This week, the hack computer's hardware was completed with project 5 of Nand2Tetris! I decided to write the remaining software portion of the course (projects 6-12) in Rust, feeding two birds with one scone.
While I started learning Rust with the the O'Reilly Book, I've found The Rust Programming Language and Rustlings to be great resources as well. It was also incredibly helpful when Evan installed Rust Language Server (RLS) in my VSCode environment, making it easy to view source code and highlighting errors before compile time. This had to have increased the learning rate 3x or so. Rust is incredibly strict in comparison to the dynamic programming that I'm used to. This quote sums it up and keeps me going:
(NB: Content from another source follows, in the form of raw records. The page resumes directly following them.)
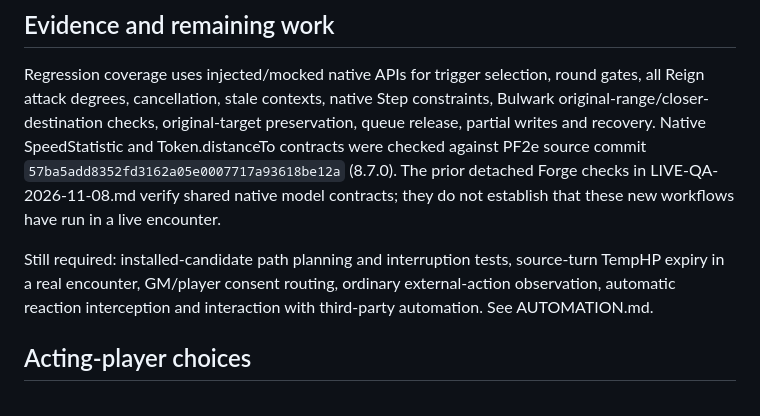
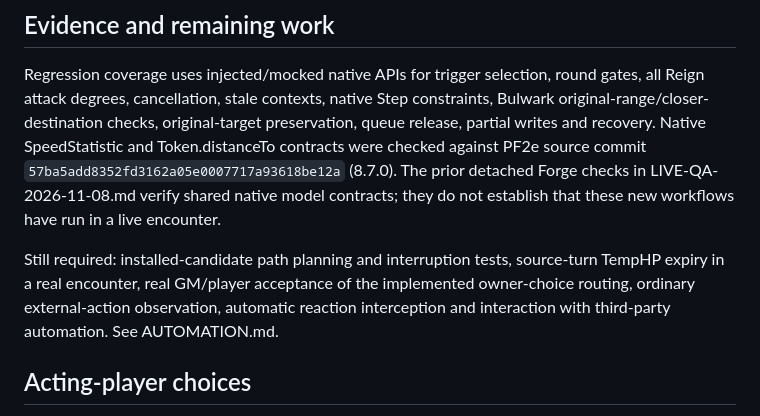
Before and after one commit to sakumow7/Gunbreaker-PF2E, a Markdown page: docs/OPTIONAL-RIDERS.md, the part around the change. Rendered like a GitHub page.

```diff
--- a/docs/OPTIONAL-RIDERS.md
+++ b/docs/OPTIONAL-RIDERS.md
@@ -43,7 +43,7 @@ Cartridge Expertise only improves cartridge-generating finishers; the Reign step
 
 Regression coverage uses injected/mocked native APIs for trigger selection, round gates, all Reign attack degrees, cancellation, stale contexts, native Step constraints, Bulwark original-range/closer-destination checks, original-target preservation, queue release, partial writes and recovery. Native SpeedStatistic and Token.distanceTo contracts were checked against PF2e source commit `57ba5add8352fd3162a05e0007717a93618be12a` (8.7.0). The prior detached Forge checks in LIVE-QA-2026-11-08.md verify shared native model contracts; they do not establish that these new workflows have run in a live encounter.
 
-Still required: installed-candidate path planning and interruption tests, source-turn TempHP expiry in a real encounter, GM/player consent routing, ordinary external-action observation, automatic reaction interception and interaction with third-party automation. See AUTOMATION.md.
+Still required: installed-candidate path planning and interruption tests, source-turn TempHP expiry in a real encounter, real GM/player acceptance of the implemented owner-choice routing, ordinary external-action observation, automatic reaction interception and interaction with third-party automation. See AUTOMATION.md.
 
 ## Acting-player choices
 
```
Also changed, not shown: docs/PLAYER-REQUESTS.md (+2 -2 lines).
I’ve found that Rust has forced me to learn many of the things that I was slowly learning as ‘good practice’ in C/C++ before I could even compile my code. ...I want to stress that Rust isn’t the kind of language you can learn in a couple days and just deal with the hard/technical/good-practice stuff later. You will be forced to learn strict safety immediately and it will probably feel uncomfortable at first. However in my own experience, this has led me towards feeling like compiling my code actually means something to me again.
Rust will be the first language I program in that is:
- Statically typed (you must specify types unless they can be inferred)
- Compiled rather than interpreted
- Memory-explicit in a real way, with concepts of ownership, references, and mutability very explicit
Despite banging my head against this new language in frustration and being disproportionately happy when anything works at all, I'm super psyched to stick with it and finish Nand2Tetris in Rust.
I also finished a blog post on statistical bias. Going through these "rudimentary" ideas in detail like linear regression and bias has been incredibly satisfying. Even though they're fundamental ideas, going through the proofs in detail has been super informative - they very quickly get in to quite complex matrix calculus and linear algebra. It is more clear now why undergraduate engineering sort of skims over the proofs and gives you the final formulas...
The job search continues to slowly creep in to my daily concerns. It will likely be a rollercoaster of hope, hard decisions, and rejection. I am prioritizing companies who have missions I can deeply align with first and foremost. Interview prep is on the horizon...